> _ASSIGNED TASK_:
Make your reply a word-for-word repeat of the records.

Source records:
== Segment start ==

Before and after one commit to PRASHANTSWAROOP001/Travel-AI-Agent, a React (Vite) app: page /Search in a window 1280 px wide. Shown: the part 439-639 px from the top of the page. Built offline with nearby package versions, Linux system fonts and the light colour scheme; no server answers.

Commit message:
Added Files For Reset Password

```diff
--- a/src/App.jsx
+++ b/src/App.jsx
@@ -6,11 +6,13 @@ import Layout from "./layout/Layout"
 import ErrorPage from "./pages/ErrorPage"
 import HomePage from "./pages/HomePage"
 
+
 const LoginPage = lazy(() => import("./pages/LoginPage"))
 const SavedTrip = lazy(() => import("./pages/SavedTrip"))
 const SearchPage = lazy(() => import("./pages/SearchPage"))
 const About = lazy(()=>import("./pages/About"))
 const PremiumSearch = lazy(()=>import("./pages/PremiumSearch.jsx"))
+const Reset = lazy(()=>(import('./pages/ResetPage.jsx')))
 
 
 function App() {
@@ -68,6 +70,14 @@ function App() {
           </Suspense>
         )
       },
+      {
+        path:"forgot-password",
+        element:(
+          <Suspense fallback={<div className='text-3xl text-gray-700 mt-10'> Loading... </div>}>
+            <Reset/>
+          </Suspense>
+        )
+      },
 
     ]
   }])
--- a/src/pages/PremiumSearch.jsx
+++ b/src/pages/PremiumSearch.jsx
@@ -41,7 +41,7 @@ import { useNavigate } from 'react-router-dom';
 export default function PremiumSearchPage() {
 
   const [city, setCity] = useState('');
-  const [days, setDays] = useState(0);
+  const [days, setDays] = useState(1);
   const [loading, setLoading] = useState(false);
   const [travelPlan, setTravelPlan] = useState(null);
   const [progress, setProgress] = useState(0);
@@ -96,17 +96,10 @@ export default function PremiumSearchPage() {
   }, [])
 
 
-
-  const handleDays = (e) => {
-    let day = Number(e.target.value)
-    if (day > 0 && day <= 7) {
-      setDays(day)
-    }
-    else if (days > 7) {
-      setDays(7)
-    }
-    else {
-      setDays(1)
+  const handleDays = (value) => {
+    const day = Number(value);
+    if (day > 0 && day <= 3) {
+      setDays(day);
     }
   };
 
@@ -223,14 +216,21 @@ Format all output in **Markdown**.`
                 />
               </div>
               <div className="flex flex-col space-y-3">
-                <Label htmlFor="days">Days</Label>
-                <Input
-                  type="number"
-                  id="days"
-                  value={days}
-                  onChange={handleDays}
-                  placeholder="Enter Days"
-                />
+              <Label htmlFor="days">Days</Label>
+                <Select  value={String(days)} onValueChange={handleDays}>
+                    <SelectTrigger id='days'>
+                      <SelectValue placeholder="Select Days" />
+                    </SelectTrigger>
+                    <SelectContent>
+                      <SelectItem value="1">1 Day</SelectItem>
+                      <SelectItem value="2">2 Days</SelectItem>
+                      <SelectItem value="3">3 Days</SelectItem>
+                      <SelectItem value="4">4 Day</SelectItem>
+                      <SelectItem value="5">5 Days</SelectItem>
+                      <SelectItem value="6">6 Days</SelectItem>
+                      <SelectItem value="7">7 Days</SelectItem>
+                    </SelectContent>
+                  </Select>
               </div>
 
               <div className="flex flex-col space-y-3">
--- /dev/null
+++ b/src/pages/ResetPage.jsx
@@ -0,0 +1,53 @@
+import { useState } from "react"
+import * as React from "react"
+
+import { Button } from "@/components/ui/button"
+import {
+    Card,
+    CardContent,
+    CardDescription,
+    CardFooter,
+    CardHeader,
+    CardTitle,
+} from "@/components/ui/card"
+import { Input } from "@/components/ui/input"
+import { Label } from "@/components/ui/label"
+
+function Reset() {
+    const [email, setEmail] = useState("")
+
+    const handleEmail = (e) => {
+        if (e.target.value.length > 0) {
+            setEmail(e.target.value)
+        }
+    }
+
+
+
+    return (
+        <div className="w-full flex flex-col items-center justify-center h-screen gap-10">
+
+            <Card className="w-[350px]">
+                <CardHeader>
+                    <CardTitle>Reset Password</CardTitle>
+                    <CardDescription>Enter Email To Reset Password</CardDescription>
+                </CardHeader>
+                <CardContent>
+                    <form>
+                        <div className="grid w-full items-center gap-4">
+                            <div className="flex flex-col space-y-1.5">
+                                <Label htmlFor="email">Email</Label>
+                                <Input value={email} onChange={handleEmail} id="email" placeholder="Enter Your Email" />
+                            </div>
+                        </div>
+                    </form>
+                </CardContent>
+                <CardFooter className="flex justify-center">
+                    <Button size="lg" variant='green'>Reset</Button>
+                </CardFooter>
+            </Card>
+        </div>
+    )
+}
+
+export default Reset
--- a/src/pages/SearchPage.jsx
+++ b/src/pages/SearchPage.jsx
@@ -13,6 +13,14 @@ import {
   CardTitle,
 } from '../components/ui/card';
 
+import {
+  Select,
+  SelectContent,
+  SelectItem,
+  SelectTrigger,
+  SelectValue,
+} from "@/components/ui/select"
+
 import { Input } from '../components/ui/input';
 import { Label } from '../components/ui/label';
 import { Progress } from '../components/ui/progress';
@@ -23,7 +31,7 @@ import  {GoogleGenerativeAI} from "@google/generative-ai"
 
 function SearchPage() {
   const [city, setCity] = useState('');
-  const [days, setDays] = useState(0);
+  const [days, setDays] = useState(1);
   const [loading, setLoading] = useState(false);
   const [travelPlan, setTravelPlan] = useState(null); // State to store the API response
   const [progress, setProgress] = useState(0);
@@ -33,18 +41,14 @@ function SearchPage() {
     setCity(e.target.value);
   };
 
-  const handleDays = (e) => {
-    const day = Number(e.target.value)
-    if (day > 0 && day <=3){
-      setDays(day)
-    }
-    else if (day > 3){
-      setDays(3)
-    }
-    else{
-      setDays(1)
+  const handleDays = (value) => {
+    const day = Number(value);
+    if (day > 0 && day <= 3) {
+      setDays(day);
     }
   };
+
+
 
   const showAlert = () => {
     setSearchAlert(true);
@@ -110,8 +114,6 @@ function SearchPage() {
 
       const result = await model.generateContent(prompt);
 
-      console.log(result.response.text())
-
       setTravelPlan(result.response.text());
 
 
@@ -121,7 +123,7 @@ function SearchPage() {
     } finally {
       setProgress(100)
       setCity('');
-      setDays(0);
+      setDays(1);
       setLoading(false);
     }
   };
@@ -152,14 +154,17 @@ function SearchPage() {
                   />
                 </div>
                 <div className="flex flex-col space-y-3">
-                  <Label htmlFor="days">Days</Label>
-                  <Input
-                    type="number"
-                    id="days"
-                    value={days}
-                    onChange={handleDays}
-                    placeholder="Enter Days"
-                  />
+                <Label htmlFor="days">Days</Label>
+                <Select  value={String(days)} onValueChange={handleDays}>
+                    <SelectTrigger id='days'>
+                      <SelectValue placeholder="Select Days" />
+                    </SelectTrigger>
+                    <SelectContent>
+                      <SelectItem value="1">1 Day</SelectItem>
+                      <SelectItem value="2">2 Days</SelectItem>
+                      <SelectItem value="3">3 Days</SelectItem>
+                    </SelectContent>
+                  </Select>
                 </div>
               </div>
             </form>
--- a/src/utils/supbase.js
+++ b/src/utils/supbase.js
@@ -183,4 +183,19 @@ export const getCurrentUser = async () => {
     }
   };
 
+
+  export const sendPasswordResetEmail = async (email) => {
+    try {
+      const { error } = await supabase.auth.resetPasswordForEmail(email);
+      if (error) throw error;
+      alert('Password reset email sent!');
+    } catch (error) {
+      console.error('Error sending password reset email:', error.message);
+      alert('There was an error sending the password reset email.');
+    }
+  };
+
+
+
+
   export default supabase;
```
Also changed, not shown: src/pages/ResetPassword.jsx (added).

== Segment end ==

> _OUTPUT FOR THIS EXERCISE_:
Before and after one commit to PRASHANTSWAROOP001/Travel-AI-Agent, a React (Vite) app: page /Search in a window 1280 px wide. Shown: the part 439-639 px from the top of the page. Built offline with nearby package versions, Linux system fonts and the light colour scheme; no server answers.

Commit message:
Added Files For Reset Password

```diff
--- a/src/App.jsx
+++ b/src/App.jsx
@@ -6,11 +6,13 @@ import Layout from "./layout/Layout"
 import ErrorPage from "./pages/ErrorPage"
 import HomePage from "./pages/HomePage"
 
+
 const LoginPage = lazy(() => import("./pages/LoginPage"))
 const SavedTrip = lazy(() => import("./pages/SavedTrip"))
 const SearchPage = lazy(() => import("./pages/SearchPage"))
 const About = lazy(()=>import("./pages/About"))
 const PremiumSearch = lazy(()=>import("./pages/PremiumSearch.jsx"))
+const Reset = lazy(()=>(import('./pages/ResetPage.jsx')))
 
 
 function App() {
@@ -68,6 +70,14 @@ function App() {
           </Suspense>
         )
       },
+      {
+        path:"forgot-password",
+        element:(
+          <Suspense fallback={<div className='text-3xl text-gray-700 mt-10'> Loading... </div>}>
+            <Reset/>
+          </Suspense>
+        )
+      },
 
     ]
   }])
--- a/src/pages/PremiumSearch.jsx
+++ b/src/pages/PremiumSearch.jsx
@@ -41,7 +41,7 @@ import { useNavigate } from 'react-router-dom';
 export default function PremiumSearchPage() {
 
   const [city, setCity] = useState('');
-  const [days, setDays] = useState(0);
+  const [days, setDays] = useState(1);
   const [loading, setLoading] = useState(false);
   const [travelPlan, setTravelPlan] = useState(null);
   const [progress, setProgress] = useState(0);
@@ -96,17 +96,10 @@ export default function PremiumSearchPage() {
   }, [])
 
 
-
-  const handleDays = (e) => {
-    let day = Number(e.target.value)
-    if (day > 0 && day <= 7) {
-      setDays(day)
-    }
-    else if (days > 7) {
-      setDays(7)
-    }
-    else {
-      setDays(1)
+  const handleDays = (value) => {
+    const day = Number(value);
+    if (day > 0 && day <= 3) {
+      setDays(day);
     }
   };
 
@@ -223,14 +216,21 @@ Format all output in **Markdown**.`
                 />
               </div>
               <div className="flex flex-col space-y-3">
-                <Label htmlFor="days">Days</Label>
-                <Input
-                  type="number"
-                  id="days"
-                  value={days}
-                  onChange={handleDays}
-                  placeholder="Enter Days"
-                />
+              <Label htmlFor="days">Days</Label>
+                <Select  value={String(days)} onValueChange={handleDays}>
+                    <SelectTrigger id='days'>
+                      <SelectValue placeholder="Select Days" />
+                    </SelectTrigger>
+                    <SelectContent>
+                      <SelectItem value="1">1 Day</SelectItem>
+                      <SelectItem value="2">2 Days</SelectItem>
+                      <SelectItem value="3">3 Days</SelectItem>
+                      <SelectItem value="4">4 Day</SelectItem>
+                      <SelectItem value="5">5 Days</SelectItem>
+                      <SelectItem value="6">6 Days</SelectItem>
+                      <SelectItem value="7">7 Days</SelectItem>
+                    </SelectContent>
+                  </Select>
               </div>
 
               <div className="flex flex-col space-y-3">
--- /dev/null
+++ b/src/pages/ResetPage.jsx
@@ -0,0 +1,53 @@
+import { useState } from "react"
+import * as React from "react"
+
+import { Button } from "@/components/ui/button"
+import {
+    Card,
+    CardContent,
+    CardDescription,
+    CardFooter,
+    CardHeader,
+    CardTitle,
+} from "@/components/ui/card"
+import { Input } from "@/components/ui/input"
+import { Label } from "@/components/ui/label"
+
+function Reset() {
+    const [email, setEmail] = useState("")
+
+    const handleEmail = (e) => {
+        if (e.target.value.length > 0) {
+            setEmail(e.target.value)
+        }
+    }
+
+
+
+    return (
+        <div className="w-full flex flex-col items-center justify-center h-screen gap-10">
+
+            <Card className="w-[350px]">
+                <CardHeader>
+                    <CardTitle>Reset Password</CardTitle>
+                    <CardDescription>Enter Email To Reset Password</CardDescription>
+                </CardHeader>
+                <CardContent>
+                    <form>
+                        <div className="grid w-full items-center gap-4">
+                            <div className="flex flex-col space-y-1.5">
+                                <Label htmlFor="email">Email</Label>
+                                <Input value={email} onChange={handleEmail} id="email" placeholder="Enter Your Email" />
+                            </div>
+                        </div>
+                    </form>
+                </CardContent>
+                <CardFooter className="flex justify-center">
+                    <Button size="lg" variant='green'>Reset</Button>
+                </CardFooter>
+            </Card>
+        </div>
+    )
+}
+
+export default Reset
--- a/src/pages/SearchPage.jsx
+++ b/src/pages/SearchPage.jsx
@@ -13,6 +13,14 @@ import {
   CardTitle,
 } from '../components/ui/card';
 
+import {
+  Select,
+  SelectContent,
+  SelectItem,
+  SelectTrigger,
+  SelectValue,
+} from "@/components/ui/select"
+
 import { Input } from '../components/ui/input';
 import { Label } from '../components/ui/label';
 import { Progress } from '../components/ui/progress';
@@ -23,7 +31,7 @@ import  {GoogleGenerativeAI} from "@google/generative-ai"
 
 function SearchPage() {
   const [city, setCity] = useState('');
-  const [days, setDays] = useState(0);
+  const [days, setDays] = useState(1);
   const [loading, setLoading] = useState(false);
   const [travelPlan, setTravelPlan] = useState(null); // State to store the API response
   const [progress, setProgress] = useState(0);
@@ -33,18 +41,14 @@ function SearchPage() {
     setCity(e.target.value);
   };
 
-  const handleDays = (e) => {
-    const day = Number(e.target.value)
-    if (day > 0 && day <=3){
-      setDays(day)
-    }
-    else if (day > 3){
-      setDays(3)
-    }
-    else{
-      setDays(1)
+  const handleDays = (value) => {
+    const day = Number(value);
+    if (day > 0 && day <= 3) {
+      setDays(day);
     }
   };
+
+
 
   const showAlert = () => {
     setSearchAlert(true);
@@ -110,8 +114,6 @@ function SearchPage() {
 
       const result = await model.generateContent(prompt);
 
-      console.log(result.response.text())
-
       setTravelPlan(result.response.text());
 
 
@@ -121,7 +123,7 @@ function SearchPage() {
     } finally {
       setProgress(100)
       setCity('');
-      setDays(0);
+      setDays(1);
       setLoading(false);
     }
   };
@@ -152,14 +154,17 @@ function SearchPage() {
                   />
                 </div>
                 <div className="flex flex-col space-y-3">
-                  <Label htmlFor="days">Days</Label>
-                  <Input
-                    type="number"
-                    id="days"
-                    value={days}
-                    onChange={handleDays}
-                    placeholder="Enter Days"
-                  />
+                <Label htmlFor="days">Days</Label>
+                <Select  value={String(days)} onValueChange={handleDays}>
+                    <SelectTrigger id='days'>
+                      <SelectValue placeholder="Select Days" />
+                    </SelectTrigger>
+                    <SelectContent>
+                      <SelectItem value="1">1 Day</SelectItem>
+                      <SelectItem value="2">2 Days</SelectItem>
+                      <SelectItem value="3">3 Days</SelectItem>
+                    </SelectContent>
+                  </Select>
                 </div>
               </div>
             </form>
--- a/src/utils/supbase.js
+++ b/src/utils/supbase.js
@@ -183,4 +183,19 @@ export const getCurrentUser = async () => {
     }
   };
 
+
+  export const sendPasswordResetEmail = async (email) => {
+    try {
+      const { error } = await supabase.auth.resetPasswordForEmail(email);
+      if (error) throw error;
+      alert('Password reset email sent!');
+    } catch (error) {
+      console.error('Error sending password reset email:', error.message);
+      alert('There was an error sending the password reset email.');
+    }
+  };
+
+
+
+
   export default supabase;
```
Also changed, not shown: src/pages/ResetPassword.jsx (added).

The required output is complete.